**EXERCISE GOAL**: Could you copy every record below exactly as it stands?

Change detection data:
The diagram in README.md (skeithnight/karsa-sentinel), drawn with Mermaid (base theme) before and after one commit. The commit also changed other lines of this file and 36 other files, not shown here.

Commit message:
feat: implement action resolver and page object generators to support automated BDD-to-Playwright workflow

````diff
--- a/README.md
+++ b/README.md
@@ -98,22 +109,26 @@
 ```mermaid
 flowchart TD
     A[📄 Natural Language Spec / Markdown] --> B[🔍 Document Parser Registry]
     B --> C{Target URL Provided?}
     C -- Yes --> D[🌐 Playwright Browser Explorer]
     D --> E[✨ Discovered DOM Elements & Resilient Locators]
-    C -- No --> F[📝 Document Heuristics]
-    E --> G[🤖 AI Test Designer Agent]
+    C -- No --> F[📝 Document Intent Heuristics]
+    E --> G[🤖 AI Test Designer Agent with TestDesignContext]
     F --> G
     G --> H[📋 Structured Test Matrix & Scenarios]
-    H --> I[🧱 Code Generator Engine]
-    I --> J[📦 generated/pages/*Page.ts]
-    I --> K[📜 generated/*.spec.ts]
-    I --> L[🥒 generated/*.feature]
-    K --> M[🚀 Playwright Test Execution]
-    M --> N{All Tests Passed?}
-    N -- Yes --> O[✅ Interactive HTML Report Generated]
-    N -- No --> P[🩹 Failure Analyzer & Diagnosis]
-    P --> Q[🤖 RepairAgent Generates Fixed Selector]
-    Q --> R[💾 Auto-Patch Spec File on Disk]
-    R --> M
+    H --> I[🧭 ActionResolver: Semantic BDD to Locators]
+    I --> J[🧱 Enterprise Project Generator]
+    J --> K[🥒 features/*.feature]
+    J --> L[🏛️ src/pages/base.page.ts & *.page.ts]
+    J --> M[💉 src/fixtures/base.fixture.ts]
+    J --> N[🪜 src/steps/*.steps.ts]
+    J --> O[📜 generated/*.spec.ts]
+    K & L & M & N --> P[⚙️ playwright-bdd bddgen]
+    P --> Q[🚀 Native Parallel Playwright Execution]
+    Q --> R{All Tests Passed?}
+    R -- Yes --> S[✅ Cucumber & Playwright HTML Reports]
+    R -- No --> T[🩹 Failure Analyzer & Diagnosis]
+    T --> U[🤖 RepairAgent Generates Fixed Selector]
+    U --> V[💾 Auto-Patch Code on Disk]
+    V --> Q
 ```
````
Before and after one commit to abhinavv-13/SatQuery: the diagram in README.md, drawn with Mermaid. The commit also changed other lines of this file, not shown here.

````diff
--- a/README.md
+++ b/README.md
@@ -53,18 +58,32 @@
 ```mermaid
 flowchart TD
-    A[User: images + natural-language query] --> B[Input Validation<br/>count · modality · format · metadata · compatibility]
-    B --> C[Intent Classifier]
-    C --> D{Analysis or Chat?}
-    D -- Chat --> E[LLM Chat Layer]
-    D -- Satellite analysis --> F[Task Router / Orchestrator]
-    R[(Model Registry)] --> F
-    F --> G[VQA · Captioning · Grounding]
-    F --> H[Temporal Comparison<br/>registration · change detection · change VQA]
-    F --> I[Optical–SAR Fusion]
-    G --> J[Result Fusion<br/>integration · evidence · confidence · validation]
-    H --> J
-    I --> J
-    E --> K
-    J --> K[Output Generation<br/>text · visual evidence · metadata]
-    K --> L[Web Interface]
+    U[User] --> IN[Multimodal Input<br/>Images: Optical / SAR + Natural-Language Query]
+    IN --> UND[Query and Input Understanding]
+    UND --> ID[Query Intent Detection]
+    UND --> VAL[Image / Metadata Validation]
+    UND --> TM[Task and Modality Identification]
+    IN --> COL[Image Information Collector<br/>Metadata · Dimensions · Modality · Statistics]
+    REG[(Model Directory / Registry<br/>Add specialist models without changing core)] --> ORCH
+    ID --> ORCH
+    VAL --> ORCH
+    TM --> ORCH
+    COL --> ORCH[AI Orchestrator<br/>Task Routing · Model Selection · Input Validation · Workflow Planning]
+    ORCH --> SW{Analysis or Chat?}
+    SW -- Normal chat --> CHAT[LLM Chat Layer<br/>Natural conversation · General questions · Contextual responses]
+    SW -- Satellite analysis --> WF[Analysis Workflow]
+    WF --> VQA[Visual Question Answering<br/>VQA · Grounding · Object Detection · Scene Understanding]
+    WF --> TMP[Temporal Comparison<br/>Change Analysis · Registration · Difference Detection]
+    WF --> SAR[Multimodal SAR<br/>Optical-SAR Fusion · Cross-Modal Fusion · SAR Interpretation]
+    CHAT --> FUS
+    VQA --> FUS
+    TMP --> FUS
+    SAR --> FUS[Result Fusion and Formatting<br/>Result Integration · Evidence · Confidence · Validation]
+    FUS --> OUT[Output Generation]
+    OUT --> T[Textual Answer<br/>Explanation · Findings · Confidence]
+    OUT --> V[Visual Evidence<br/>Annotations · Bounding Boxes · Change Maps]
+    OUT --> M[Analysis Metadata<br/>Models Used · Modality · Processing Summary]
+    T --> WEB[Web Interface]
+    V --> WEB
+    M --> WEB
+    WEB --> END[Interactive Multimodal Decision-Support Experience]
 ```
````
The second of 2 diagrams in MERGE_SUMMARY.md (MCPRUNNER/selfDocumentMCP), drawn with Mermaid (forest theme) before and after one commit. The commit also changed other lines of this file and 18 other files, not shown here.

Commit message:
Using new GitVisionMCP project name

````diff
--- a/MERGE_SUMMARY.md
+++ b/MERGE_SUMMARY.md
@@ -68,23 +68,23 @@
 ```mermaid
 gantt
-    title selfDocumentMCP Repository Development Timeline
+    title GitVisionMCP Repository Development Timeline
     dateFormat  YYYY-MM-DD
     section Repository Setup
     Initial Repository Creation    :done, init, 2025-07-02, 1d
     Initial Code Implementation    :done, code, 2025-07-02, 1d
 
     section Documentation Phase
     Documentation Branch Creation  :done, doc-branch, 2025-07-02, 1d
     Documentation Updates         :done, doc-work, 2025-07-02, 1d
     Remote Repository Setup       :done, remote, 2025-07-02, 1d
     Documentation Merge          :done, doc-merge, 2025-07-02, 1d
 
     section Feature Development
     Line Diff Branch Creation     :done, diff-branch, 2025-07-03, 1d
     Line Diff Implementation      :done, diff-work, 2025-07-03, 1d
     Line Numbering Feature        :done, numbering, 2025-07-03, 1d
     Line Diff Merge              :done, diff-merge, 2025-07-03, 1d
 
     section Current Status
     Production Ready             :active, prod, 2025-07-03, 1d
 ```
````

**WRITTEN RESPONSE**:
The diagram in README.md (skeithnight/karsa-sentinel), drawn with Mermaid (base theme) before and after one commit. The commit also changed other lines of this file and 36 other files, not shown here.

Commit message:
feat: implement action resolver and page object generators to support automated BDD-to-Playwright workflow

````diff
--- a/README.md
+++ b/README.md
@@ -98,22 +109,26 @@
 ```mermaid
 flowchart TD
     A[📄 Natural Language Spec / Markdown] --> B[🔍 Document Parser Registry]
     B --> C{Target URL Provided?}
     C -- Yes --> D[🌐 Playwright Browser Explorer]
     D --> E[✨ Discovered DOM Elements & Resilient Locators]
-    C -- No --> F[📝 Document Heuristics]
-    E --> G[🤖 AI Test Designer Agent]
+    C -- No --> F[📝 Document Intent Heuristics]
+    E --> G[🤖 AI Test Designer Agent with TestDesignContext]
     F --> G
     G --> H[📋 Structured Test Matrix & Scenarios]
-    H --> I[🧱 Code Generator Engine]
-    I --> J[📦 generated/pages/*Page.ts]
-    I --> K[📜 generated/*.spec.ts]
-    I --> L[🥒 generated/*.feature]
-    K --> M[🚀 Playwright Test Execution]
-    M --> N{All Tests Passed?}
-    N -- Yes --> O[✅ Interactive HTML Report Generated]
-    N -- No --> P[🩹 Failure Analyzer & Diagnosis]
-    P --> Q[🤖 RepairAgent Generates Fixed Selector]
-    Q --> R[💾 Auto-Patch Spec File on Disk]
-    R --> M
+    H --> I[🧭 ActionResolver: Semantic BDD to Locators]
+    I --> J[🧱 Enterprise Project Generator]
+    J --> K[🥒 features/*.feature]
+    J --> L[🏛️ src/pages/base.page.ts & *.page.ts]
+    J --> M[💉 src/fixtures/base.fixture.ts]
+    J --> N[🪜 src/steps/*.steps.ts]
+    J --> O[📜 generated/*.spec.ts]
+    K & L & M & N --> P[⚙️ playwright-bdd bddgen]
+    P --> Q[🚀 Native Parallel Playwright Execution]
+    Q --> R{All Tests Passed?}
+    R -- Yes --> S[✅ Cucumber & Playwright HTML Reports]
+    R -- No --> T[🩹 Failure Analyzer & Diagnosis]
+    T --> U[🤖 RepairAgent Generates Fixed Selector]
+    U --> V[💾 Auto-Patch Code on Disk]
+    V --> Q
 ```
````
Before and after one commit to abhinavv-13/SatQuery: the diagram in README.md, drawn with Mermaid. The commit also changed other lines of this file, not shown here.

````diff
--- a/README.md
+++ b/README.md
@@ -53,18 +58,32 @@
 ```mermaid
 flowchart TD
-    A[User: images + natural-language query] --> B[Input Validation<br/>count · modality · format · metadata · compatibility]
-    B --> C[Intent Classifier]
-    C --> D{Analysis or Chat?}
-    D -- Chat --> E[LLM Chat Layer]
-    D -- Satellite analysis --> F[Task Router / Orchestrator]
-    R[(Model Registry)] --> F
-    F --> G[VQA · Captioning · Grounding]
-    F --> H[Temporal Comparison<br/>registration · change detection · change VQA]
-    F --> I[Optical–SAR Fusion]
-    G --> J[Result Fusion<br/>integration · evidence · confidence · validation]
-    H --> J
-    I --> J
-    E --> K
-    J --> K[Output Generation<br/>text · visual evidence · metadata]
-    K --> L[Web Interface]
+    U[User] --> IN[Multimodal Input<br/>Images: Optical / SAR + Natural-Language Query]
+    IN --> UND[Query and Input Understanding]
+    UND --> ID[Query Intent Detection]
+    UND --> VAL[Image / Metadata Validation]
+    UND --> TM[Task and Modality Identification]
+    IN --> COL[Image Information Collector<br/>Metadata · Dimensions · Modality · Statistics]
+    REG[(Model Directory / Registry<br/>Add specialist models without changing core)] --> ORCH
+    ID --> ORCH
+    VAL --> ORCH
+    TM --> ORCH
+    COL --> ORCH[AI Orchestrator<br/>Task Routing · Model Selection · Input Validation · Workflow Planning]
+    ORCH --> SW{Analysis or Chat?}
+    SW -- Normal chat --> CHAT[LLM Chat Layer<br/>Natural conversation · General questions · Contextual responses]
+    SW -- Satellite analysis --> WF[Analysis Workflow]
+    WF --> VQA[Visual Question Answering<br/>VQA · Grounding · Object Detection · Scene Understanding]
+    WF --> TMP[Temporal Comparison<br/>Change Analysis · Registration · Difference Detection]
+    WF --> SAR[Multimodal SAR<br/>Optical-SAR Fusion · Cross-Modal Fusion · SAR Interpretation]
+    CHAT --> FUS
+    VQA --> FUS
+    TMP --> FUS
+    SAR --> FUS[Result Fusion and Formatting<br/>Result Integration · Evidence · Confidence · Validation]
+    FUS --> OUT[Output Generation]
+    OUT --> T[Textual Answer<br/>Explanation · Findings · Confidence]
+    OUT --> V[Visual Evidence<br/>Annotations · Bounding Boxes · Change Maps]
+    OUT --> M[Analysis Metadata<br/>Models Used · Modality · Processing Summary]
+    T --> WEB[Web Interface]
+    V --> WEB
+    M --> WEB
+    WEB --> END[Interactive Multimodal Decision-Support Experience]
 ```
````
The second of 2 diagrams in MERGE_SUMMARY.md (MCPRUNNER/selfDocumentMCP), drawn with Mermaid (forest theme) before and after one commit. The commit also changed other lines of this file and 18 other files, not shown here.

Commit message:
Using new GitVisionMCP project name

````diff
--- a/MERGE_SUMMARY.md
+++ b/MERGE_SUMMARY.md
@@ -68,23 +68,23 @@
 ```mermaid
 gantt
-    title selfDocumentMCP Repository Development Timeline
+    title GitVisionMCP Repository Development Timeline
     dateFormat  YYYY-MM-DD
     section Repository Setup
     Initial Repository Creation    :done, init, 2025-07-02, 1d
     Initial Code Implementation    :done, code, 2025-07-02, 1d
 
     section Documentation Phase
     Documentation Branch Creation  :done, doc-branch, 2025-07-02, 1d
     Documentation Updates         :done, doc-work, 2025-07-02, 1d
     Remote Repository Setup       :done, remote, 2025-07-02, 1d
     Documentation Merge          :done, doc-merge, 2025-07-02, 1d
 
     section Feature Development
     Line Diff Branch Creation     :done, diff-branch, 2025-07-03, 1d
     Line Diff Implementation      :done, diff-work, 2025-07-03, 1d
     Line Numbering Feature        :done, numbering, 2025-07-03, 1d
     Line Diff Merge              :done, diff-merge, 2025-07-03, 1d
 
     section Current Status
     Production Ready             :active, prod, 2025-07-03, 1d
 ```
````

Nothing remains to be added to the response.